**Data**
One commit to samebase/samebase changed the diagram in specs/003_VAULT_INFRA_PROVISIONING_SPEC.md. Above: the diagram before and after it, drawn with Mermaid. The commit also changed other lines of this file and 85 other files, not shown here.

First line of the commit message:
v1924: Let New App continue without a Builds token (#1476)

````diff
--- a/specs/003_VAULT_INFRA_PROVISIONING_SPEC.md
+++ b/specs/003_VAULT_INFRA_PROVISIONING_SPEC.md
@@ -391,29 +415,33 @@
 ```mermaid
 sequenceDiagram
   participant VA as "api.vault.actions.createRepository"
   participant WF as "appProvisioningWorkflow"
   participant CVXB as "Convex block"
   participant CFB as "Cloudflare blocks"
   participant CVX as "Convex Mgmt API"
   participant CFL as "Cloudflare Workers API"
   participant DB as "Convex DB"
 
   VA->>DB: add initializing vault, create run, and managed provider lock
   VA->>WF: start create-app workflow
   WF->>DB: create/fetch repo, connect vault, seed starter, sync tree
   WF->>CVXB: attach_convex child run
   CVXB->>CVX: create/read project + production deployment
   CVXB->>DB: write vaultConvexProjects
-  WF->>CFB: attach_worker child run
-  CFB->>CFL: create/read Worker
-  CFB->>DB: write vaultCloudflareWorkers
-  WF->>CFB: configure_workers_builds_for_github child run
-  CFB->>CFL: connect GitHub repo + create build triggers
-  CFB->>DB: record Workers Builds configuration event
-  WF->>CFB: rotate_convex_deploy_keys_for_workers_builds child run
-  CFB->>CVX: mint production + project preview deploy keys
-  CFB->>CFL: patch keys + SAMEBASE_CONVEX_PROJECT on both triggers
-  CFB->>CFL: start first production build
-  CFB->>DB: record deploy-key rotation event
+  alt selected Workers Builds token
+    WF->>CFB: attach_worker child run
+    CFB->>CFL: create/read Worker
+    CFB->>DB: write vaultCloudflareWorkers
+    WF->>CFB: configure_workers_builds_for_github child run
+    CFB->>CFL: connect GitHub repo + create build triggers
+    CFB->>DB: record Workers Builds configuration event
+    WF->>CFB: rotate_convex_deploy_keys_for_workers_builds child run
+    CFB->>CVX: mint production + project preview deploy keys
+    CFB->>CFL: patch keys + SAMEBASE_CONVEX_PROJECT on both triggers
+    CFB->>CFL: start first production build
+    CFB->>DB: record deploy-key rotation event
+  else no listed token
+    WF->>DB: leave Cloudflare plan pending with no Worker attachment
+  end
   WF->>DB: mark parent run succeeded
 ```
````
==
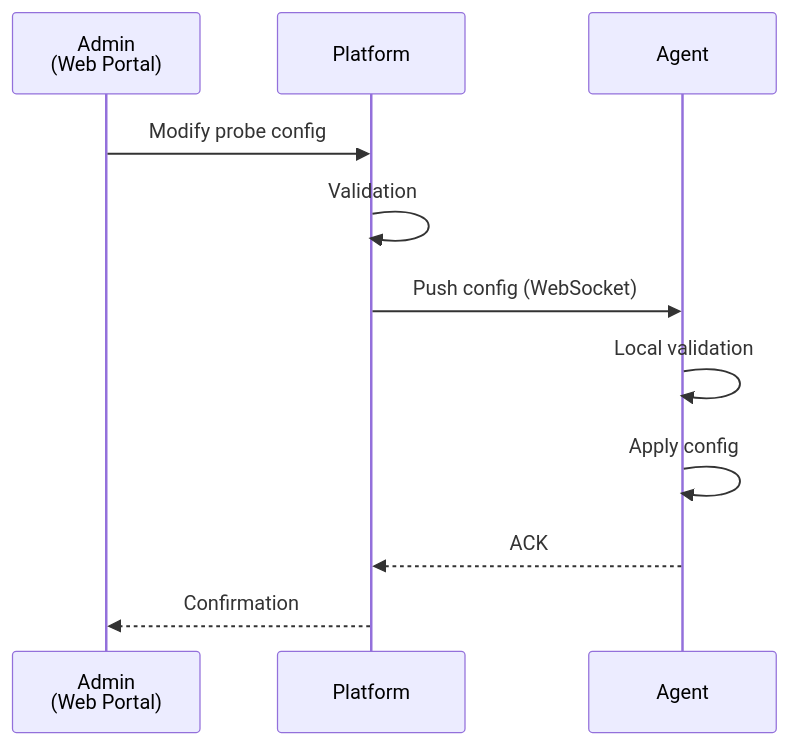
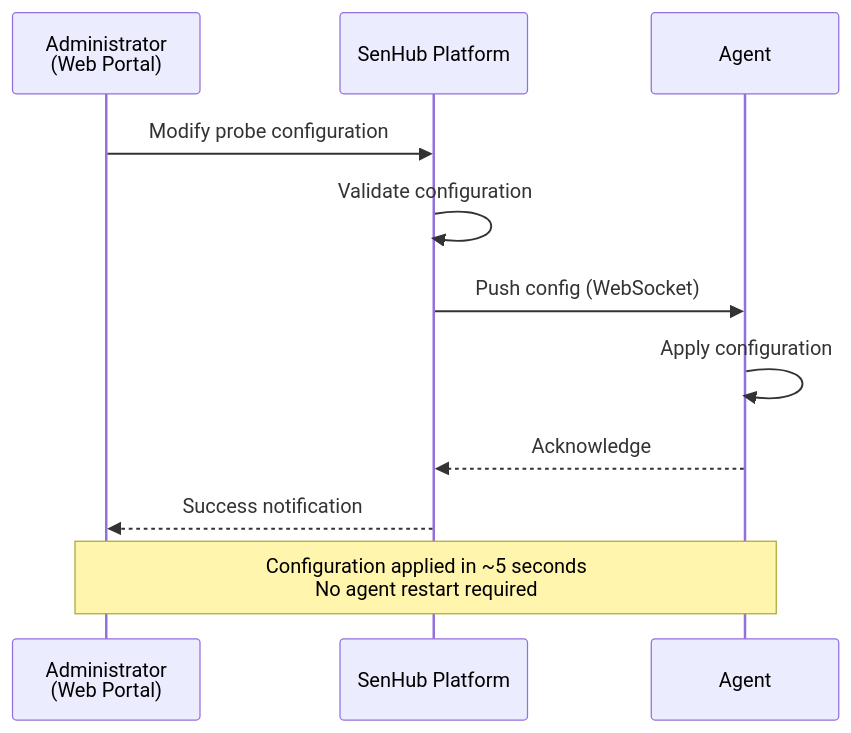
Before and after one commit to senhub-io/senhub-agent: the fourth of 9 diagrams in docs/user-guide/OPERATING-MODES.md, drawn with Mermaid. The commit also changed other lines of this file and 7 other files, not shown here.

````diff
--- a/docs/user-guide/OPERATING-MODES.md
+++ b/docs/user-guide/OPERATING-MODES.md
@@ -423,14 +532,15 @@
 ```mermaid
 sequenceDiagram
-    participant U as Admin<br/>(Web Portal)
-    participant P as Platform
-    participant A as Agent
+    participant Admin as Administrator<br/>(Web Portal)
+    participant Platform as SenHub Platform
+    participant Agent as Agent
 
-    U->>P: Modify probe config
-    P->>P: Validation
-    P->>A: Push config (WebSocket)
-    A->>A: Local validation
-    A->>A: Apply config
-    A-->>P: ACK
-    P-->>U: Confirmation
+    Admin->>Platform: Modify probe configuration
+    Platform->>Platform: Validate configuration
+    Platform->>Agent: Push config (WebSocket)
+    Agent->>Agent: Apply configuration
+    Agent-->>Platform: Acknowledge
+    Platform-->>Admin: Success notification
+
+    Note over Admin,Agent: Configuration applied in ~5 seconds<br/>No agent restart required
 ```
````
==
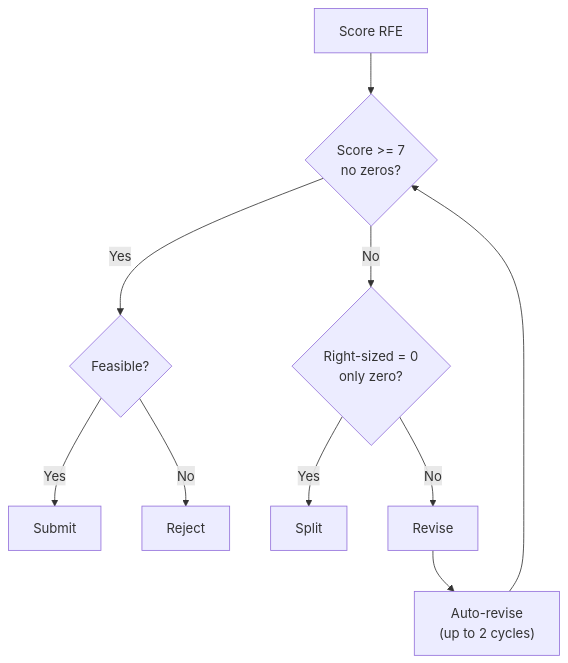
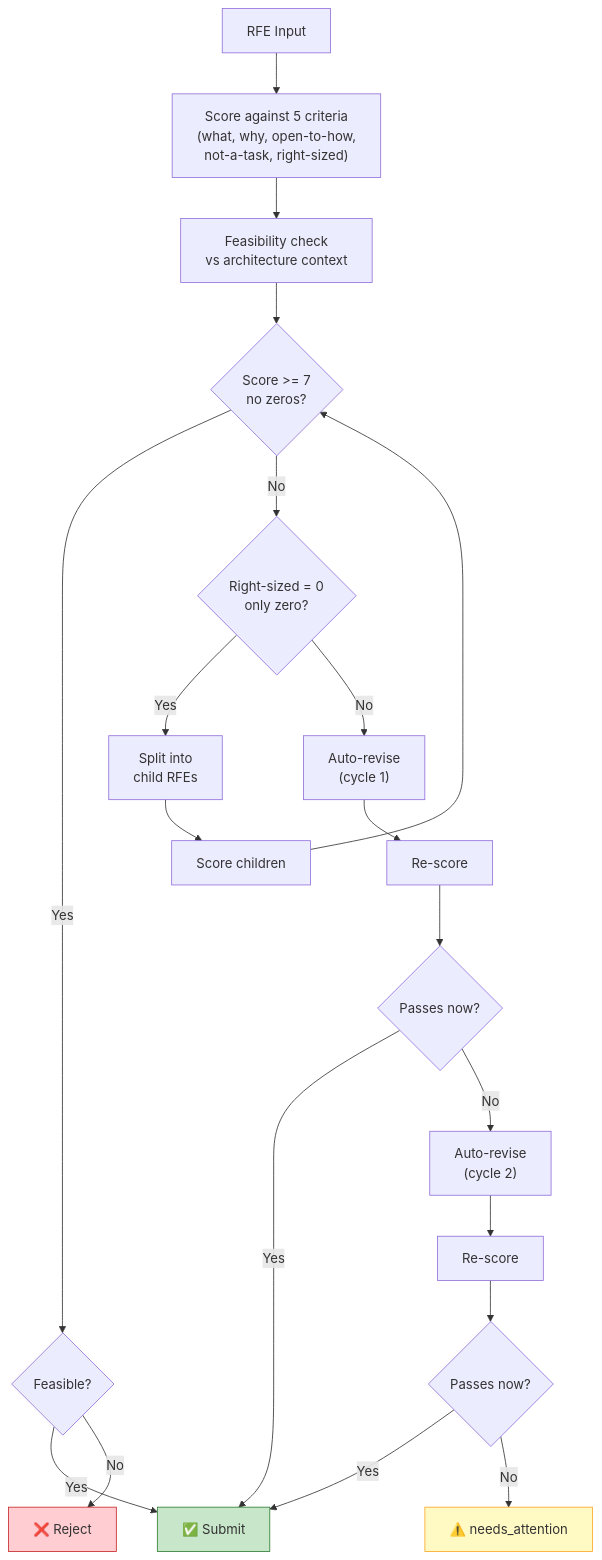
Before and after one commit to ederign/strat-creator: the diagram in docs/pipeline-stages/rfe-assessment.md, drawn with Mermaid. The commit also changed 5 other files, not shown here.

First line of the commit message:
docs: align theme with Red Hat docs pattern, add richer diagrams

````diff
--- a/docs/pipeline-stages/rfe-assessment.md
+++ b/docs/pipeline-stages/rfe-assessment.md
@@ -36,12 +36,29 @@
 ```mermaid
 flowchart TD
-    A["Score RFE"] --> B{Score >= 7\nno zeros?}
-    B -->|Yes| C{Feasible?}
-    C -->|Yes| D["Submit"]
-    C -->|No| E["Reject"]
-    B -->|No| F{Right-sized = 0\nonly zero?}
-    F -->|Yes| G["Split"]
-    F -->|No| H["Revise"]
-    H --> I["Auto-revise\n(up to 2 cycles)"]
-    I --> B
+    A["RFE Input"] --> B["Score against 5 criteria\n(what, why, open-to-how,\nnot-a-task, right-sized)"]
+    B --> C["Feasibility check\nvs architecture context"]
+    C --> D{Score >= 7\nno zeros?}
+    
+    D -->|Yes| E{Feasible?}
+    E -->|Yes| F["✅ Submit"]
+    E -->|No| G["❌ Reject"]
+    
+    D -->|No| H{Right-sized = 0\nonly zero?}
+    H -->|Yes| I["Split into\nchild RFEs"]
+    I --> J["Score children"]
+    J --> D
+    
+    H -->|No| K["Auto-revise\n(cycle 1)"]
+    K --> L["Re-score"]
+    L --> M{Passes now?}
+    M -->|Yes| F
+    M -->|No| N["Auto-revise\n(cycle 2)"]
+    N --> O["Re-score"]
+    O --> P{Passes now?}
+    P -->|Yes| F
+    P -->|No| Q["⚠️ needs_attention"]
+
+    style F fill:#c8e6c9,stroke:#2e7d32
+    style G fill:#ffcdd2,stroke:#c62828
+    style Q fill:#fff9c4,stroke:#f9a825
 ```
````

**Task directions**
Out of the material above, select every line that holds the string "zeros".

**Solved exercise**
-    A["Score RFE"] --> B{Score >= 7\nno zeros?}
+    C --> D{Score >= 7\nno zeros?}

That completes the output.